discarding the possibility of a misindentification. In fact, all of your=20
titanum can be another thing, even a undiscribed Amorphophallus, closely=20
related to titanum, collected in fruit and redistributed to the people=20
of the list. Meanwhile, I still think it is a small titanum, playing a=20
trick on all of us. That=B4s why cultivation is one of the best weapon=20
against such narrow interpretations of the taxa. Thanks Kathy, for your=20
important contribution, unmasking things that wild plants hide... And=20
thanks Rob, for your skepticism that keeps science alive!=20

Anxiously waiting for the photos,

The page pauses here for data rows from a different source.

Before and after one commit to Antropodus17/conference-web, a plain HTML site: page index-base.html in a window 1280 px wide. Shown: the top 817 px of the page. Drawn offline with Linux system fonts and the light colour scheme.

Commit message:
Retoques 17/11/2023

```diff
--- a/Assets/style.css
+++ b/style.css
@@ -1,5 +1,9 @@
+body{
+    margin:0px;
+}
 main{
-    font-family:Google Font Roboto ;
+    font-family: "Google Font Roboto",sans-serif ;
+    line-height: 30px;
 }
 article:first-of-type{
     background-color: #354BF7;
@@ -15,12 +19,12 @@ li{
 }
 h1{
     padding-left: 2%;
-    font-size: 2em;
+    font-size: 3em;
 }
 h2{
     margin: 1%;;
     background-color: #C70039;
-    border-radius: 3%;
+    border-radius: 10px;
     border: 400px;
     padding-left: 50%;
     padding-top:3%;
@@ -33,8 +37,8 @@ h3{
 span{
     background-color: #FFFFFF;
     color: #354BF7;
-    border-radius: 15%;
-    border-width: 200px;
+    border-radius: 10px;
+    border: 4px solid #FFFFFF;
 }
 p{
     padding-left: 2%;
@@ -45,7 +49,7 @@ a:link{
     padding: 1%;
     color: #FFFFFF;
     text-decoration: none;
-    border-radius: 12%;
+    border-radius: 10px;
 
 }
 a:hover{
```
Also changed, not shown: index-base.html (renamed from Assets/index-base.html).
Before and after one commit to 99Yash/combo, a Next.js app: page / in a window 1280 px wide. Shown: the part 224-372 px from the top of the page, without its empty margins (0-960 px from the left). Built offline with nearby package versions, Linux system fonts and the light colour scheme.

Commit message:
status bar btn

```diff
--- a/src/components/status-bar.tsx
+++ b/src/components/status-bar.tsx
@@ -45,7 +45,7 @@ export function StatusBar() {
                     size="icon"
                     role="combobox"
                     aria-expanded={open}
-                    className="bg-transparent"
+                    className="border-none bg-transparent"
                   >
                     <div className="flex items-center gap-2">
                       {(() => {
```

>Dear All,
>I did not intend to get involved in this one as I do not grow=20
>sps., but am driven to note that we are dealing with an Aroid here, and=20
>we know (or should know!) Aroids do NOT conform!  I have had seemingly
>"juvinile" plants of several genera bloom at an early age and size, and
>recently a friend had a 5" seedling(?) of Cyrtosperma cuspidispathum=20
>and this is a plant that can get to 7-8ft. tall!!   Amorphophallus=20
>is no exception, and I remember reading somewhere of other older=20
records of
>"undersized" (but not as small as Kathy`s) A. titanums blooming.
>Once again Kathy, congrats on a fantastic feat.  I look forward to=20
>the photos.
>Ok, all you unbelievers!!   I'm officially inviting any aroiders who
>will be in the area next week to come and see A. titanum when it
>will surely open.  You can back me up then to the group!!   We'll take=20
>of photos and eventually make a herbarium specimen out of.
>You haven't convinced me that this is not a miniature inflorescence of
>titanum with your doubts! (by  miniature, I mean about 2 feet tall)
>-Kathy Upton
>University of Missouri

Get Your Private, Free Email at

Other Mailing lists | Author Index | Date Index | Subject Index | Thread Index